While Ukraine's independence in 1991 marked a period of political, social, and economic upheaval, the country cannot and should not be viewed independently of its Soviet past, as some structures, borders and aspects of socialization have survived into the present. The transformations of 1991 have been reflected in different ways in different regions and milieus, and the Ukrainian state itself, not least in its institutions, has its roots in the Ukrainian Soviet Republic. Thus, the contributions to this volume also take up very different, specific topics relating to contemporary Ukrainian history, the effects of which are still relevant today. A range of subjects are explored, from regions to transformations to the politicization of history: Stephan Rindlisbacher provides information on the territory of Ukraine, while Svetlana Boltovska looks at the social transformation of Poland through the nuclear economy, and Kyrylo Tkachenko's first contribution deals with the

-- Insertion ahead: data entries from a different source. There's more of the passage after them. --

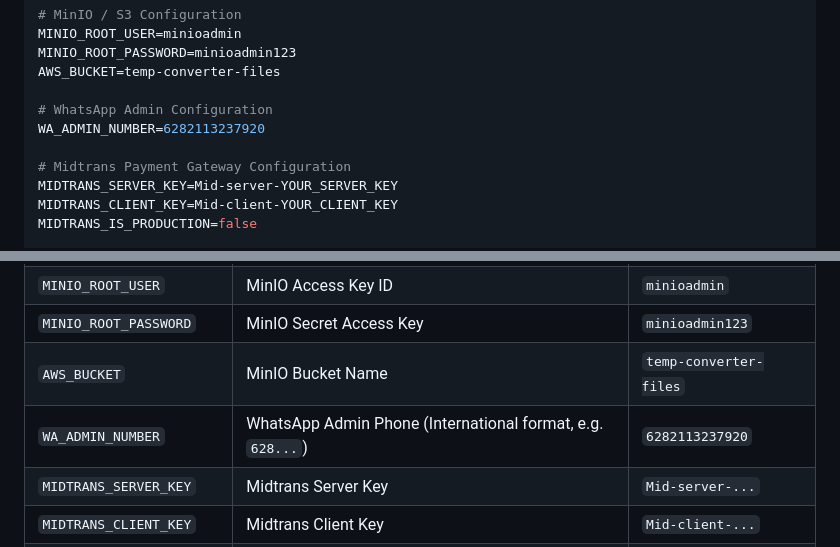
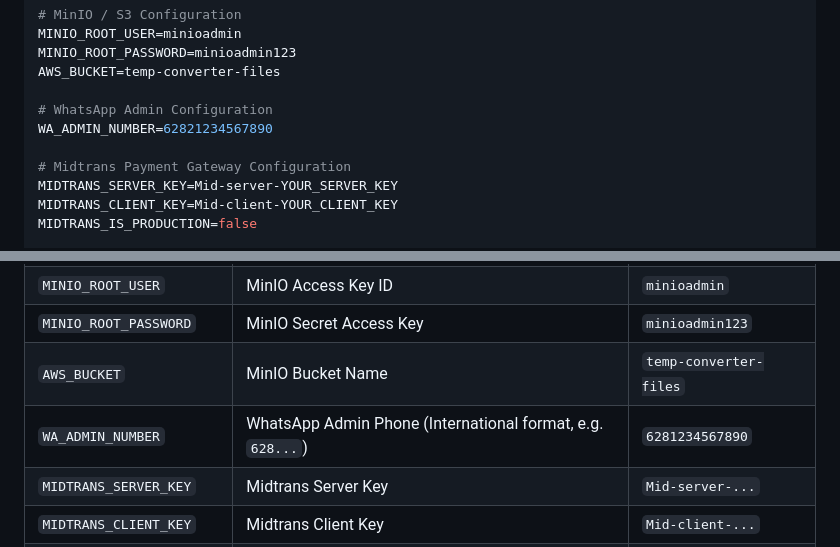
Before and after one commit to mdenniandrian/converter-tools-pro, a Markdown page: README.md, 2 parts joined by grey strips. GitHub-like rendering.

Commit message:
chore: update WhatsApp admin phone number in README configuration and table

```diff
--- a/README.md
+++ b/README.md
@@ -103,7 +103,7 @@ MINIO_ROOT_PASSWORD=minioadmin123
 AWS_BUCKET=temp-converter-files
 
 # WhatsApp Admin Configuration
-WA_ADMIN_NUMBER=6282113237920
+WA_ADMIN_NUMBER=62821234567890
 
 # Midtrans Payment Gateway Configuration
 MIDTRANS_SERVER_KEY=Mid-server-YOUR_SERVER_KEY
@@ -286,7 +286,7 @@ If running directly on Ubuntu 22.04 / 24.04 server without Docker:
 | `MINIO_ROOT_USER` | MinIO Access Key ID | `minioadmin` |
 | `MINIO_ROOT_PASSWORD` | MinIO Secret Access Key | `minioadmin123` |
 | `AWS_BUCKET` | MinIO Bucket Name | `temp-converter-files` |
-| `WA_ADMIN_NUMBER` | WhatsApp Admin Phone (International format, e.g. `628...`) | `6282113237920` |
+| `WA_ADMIN_NUMBER` | WhatsApp Admin Phone (International format, e.g. `628...`) | `6281234567890` |
 | `MIDTRANS_SERVER_KEY` | Midtrans Server Key | `Mid-server-...` |
 | `MIDTRANS_CLIENT_KEY` | Midtrans Client Key | `Mid-client-...` |
 | `MIDTRANS_IS_PRODUCTION` | Midtrans Production Mode (`true` / `false`) | `false` |
```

Beyond a simple national history, this volume helps to show Ukraine in all its complexity and to trace its developments as a post-Soviet state. It provides fascinating and relevant insights into this multifaceted country and its history, which are of interest not only because of the current war.